• GOAL OF THE EXERCISE:
All the data below should be printed again without a single difference.

Edit tracking data:
___

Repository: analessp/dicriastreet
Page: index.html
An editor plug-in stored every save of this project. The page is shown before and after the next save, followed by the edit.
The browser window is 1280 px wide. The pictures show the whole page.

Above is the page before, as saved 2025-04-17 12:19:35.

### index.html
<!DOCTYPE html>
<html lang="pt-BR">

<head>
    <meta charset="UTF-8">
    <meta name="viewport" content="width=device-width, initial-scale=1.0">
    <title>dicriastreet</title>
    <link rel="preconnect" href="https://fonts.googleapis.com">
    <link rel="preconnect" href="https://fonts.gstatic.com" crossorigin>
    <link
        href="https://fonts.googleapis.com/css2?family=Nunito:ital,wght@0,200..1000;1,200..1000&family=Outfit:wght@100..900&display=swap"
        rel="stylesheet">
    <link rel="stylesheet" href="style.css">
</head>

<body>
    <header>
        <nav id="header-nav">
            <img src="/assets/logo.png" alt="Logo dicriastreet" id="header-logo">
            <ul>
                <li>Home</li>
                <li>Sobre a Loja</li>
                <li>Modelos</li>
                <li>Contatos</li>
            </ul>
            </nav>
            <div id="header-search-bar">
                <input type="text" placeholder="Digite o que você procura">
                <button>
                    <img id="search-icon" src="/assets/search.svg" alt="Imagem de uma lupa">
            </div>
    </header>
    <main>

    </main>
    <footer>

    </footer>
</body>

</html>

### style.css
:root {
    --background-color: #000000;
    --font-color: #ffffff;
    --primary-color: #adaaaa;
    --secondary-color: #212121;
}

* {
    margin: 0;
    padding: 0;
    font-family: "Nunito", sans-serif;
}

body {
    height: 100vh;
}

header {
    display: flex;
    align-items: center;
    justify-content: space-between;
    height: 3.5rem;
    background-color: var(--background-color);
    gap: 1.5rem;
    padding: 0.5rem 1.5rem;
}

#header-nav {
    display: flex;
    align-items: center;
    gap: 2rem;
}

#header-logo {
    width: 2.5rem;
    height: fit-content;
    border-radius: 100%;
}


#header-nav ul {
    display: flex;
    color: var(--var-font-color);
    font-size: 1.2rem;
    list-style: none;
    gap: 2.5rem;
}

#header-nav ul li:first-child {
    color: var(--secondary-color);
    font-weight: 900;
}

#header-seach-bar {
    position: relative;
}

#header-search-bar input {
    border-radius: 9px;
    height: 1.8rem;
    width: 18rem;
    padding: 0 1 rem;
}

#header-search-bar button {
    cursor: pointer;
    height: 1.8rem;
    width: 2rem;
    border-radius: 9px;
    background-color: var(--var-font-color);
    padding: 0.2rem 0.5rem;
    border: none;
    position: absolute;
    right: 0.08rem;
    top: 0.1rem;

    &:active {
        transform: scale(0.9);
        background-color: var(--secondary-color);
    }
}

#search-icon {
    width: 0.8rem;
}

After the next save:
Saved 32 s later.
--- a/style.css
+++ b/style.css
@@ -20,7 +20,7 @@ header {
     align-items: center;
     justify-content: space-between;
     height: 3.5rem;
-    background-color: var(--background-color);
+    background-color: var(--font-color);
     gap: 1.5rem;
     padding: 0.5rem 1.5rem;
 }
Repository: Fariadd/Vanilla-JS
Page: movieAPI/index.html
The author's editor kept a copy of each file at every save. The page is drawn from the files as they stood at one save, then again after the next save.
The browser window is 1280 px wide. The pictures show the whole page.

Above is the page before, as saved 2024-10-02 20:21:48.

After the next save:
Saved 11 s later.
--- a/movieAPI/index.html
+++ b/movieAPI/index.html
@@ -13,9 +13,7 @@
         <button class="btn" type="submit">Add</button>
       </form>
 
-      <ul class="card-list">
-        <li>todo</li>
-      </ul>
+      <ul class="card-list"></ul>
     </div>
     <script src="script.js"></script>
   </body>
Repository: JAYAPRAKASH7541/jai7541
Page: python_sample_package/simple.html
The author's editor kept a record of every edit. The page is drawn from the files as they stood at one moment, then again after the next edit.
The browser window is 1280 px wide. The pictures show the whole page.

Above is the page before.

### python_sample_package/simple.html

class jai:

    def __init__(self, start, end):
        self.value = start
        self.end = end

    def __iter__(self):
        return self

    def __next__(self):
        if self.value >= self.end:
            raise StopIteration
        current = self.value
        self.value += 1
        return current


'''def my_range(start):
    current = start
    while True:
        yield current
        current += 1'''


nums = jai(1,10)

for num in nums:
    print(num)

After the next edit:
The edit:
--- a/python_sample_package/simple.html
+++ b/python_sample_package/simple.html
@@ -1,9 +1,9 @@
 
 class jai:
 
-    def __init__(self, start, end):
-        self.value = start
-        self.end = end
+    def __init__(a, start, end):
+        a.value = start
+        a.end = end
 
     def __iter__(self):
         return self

___

• WRITTEN ANSWER:
Repository: analessp/dicriastreet
Page: index.html
An editor plug-in stored every save of this project. The page is shown before and after the next save, followed by the edit.
The browser window is 1280 px wide. The pictures show the whole page.

Above is the page before, as saved 2025-04-17 12:19:35.

### index.html
<!DOCTYPE html>
<html lang="pt-BR">

<head>
    <meta charset="UTF-8">
    <meta name="viewport" content="width=device-width, initial-scale=1.0">
    <title>dicriastreet</title>
    <link rel="preconnect" href="https://fonts.googleapis.com">
    <link rel="preconnect" href="https://fonts.gstatic.com" crossorigin>
    <link
        href="https://fonts.googleapis.com/css2?family=Nunito:ital,wght@0,200..1000;1,200..1000&family=Outfit:wght@100..900&display=swap"
        rel="stylesheet">
    <link rel="stylesheet" href="style.css">
</head>

<body>
    <header>
        <nav id="header-nav">
            <img src="/assets/logo.png" alt="Logo dicriastreet" id="header-logo">
            <ul>
                <li>Home</li>
                <li>Sobre a Loja</li>
                <li>Modelos</li>
                <li>Contatos</li>
            </ul>
            </nav>
            <div id="header-search-bar">
                <input type="text" placeholder="Digite o que você procura">
                <button>
                    <img id="search-icon" src="/assets/search.svg" alt="Imagem de uma lupa">
            </div>
    </header>
    <main>

    </main>
    <footer>

    </footer>
</body>

</html>

### style.css
:root {
    --background-color: #000000;
    --font-color: #ffffff;
    --primary-color: #adaaaa;
    --secondary-color: #212121;
}

* {
    margin: 0;
    padding: 0;
    font-family: "Nunito", sans-serif;
}

body {
    height: 100vh;
}

header {
    display: flex;
    align-items: center;
    justify-content: space-between;
    height: 3.5rem;
    background-color: var(--background-color);
    gap: 1.5rem;
    padding: 0.5rem 1.5rem;
}

#header-nav {
    display: flex;
    align-items: center;
    gap: 2rem;
}

#header-logo {
    width: 2.5rem;
    height: fit-content;
    border-radius: 100%;
}


#header-nav ul {
    display: flex;
    color: var(--var-font-color);
    font-size: 1.2rem;
    list-style: none;
    gap: 2.5rem;
}

#header-nav ul li:first-child {
    color: var(--secondary-color);
    font-weight: 900;
}

#header-seach-bar {
    position: relative;
}

#header-search-bar input {
    border-radius: 9px;
    height: 1.8rem;
    width: 18rem;
    padding: 0 1 rem;
}

#header-search-bar button {
    cursor: pointer;
    height: 1.8rem;
    width: 2rem;
    border-radius: 9px;
    background-color: var(--var-font-color);
    padding: 0.2rem 0.5rem;
    border: none;
    position: absolute;
    right: 0.08rem;
    top: 0.1rem;

    &:active {
        transform: scale(0.9);
        background-color: var(--secondary-color);
    }
}

#search-icon {
    width: 0.8rem;
}

After the next save:
Saved 32 s later.
--- a/style.css
+++ b/style.css
@@ -20,7 +20,7 @@ header {
     align-items: center;
     justify-content: space-between;
     height: 3.5rem;
-    background-color: var(--background-color);
+    background-color: var(--font-color);
     gap: 1.5rem;
     padding: 0.5rem 1.5rem;
 }
Repository: Fariadd/Vanilla-JS
Page: movieAPI/index.html
The author's editor kept a copy of each file at every save. The page is drawn from the files as they stood at one save, then again after the next save.
The browser window is 1280 px wide. The pictures show the whole page.

Above is the page before, as saved 2024-10-02 20:21:48.

After the next save:
Saved 11 s later.
--- a/movieAPI/index.html
+++ b/movieAPI/index.html
@@ -13,9 +13,7 @@
         <button class="btn" type="submit">Add</button>
       </form>
 
-      <ul class="card-list">
-        <li>todo</li>
-      </ul>
+      <ul class="card-list"></ul>
     </div>
     <script src="script.js"></script>
   </body>
Repository: JAYAPRAKASH7541/jai7541
Page: python_sample_package/simple.html
The author's editor kept a record of every edit. The page is drawn from the files as they stood at one moment, then again after the next edit.
The browser window is 1280 px wide. The pictures show the whole page.

Above is the page before.

### python_sample_package/simple.html

class jai:

    def __init__(self, start, end):
        self.value = start
        self.end = end

    def __iter__(self):
        return self

    def __next__(self):
        if self.value >= self.end:
            raise StopIteration
        current = self.value
        self.value += 1
        return current


'''def my_range(start):
    current = start
    while True:
        yield current
        current += 1'''


nums = jai(1,10)

for num in nums:
    print(num)

After the next edit:
The edit:
--- a/python_sample_package/simple.html
+++ b/python_sample_package/simple.html
@@ -1,9 +1,9 @@
 
 class jai:
 
-    def __init__(self, start, end):
-        self.value = start
-        self.end = end
+    def __init__(a, start, end):
+        a.value = start
+        a.end = end
 
     def __iter__(self):
         return self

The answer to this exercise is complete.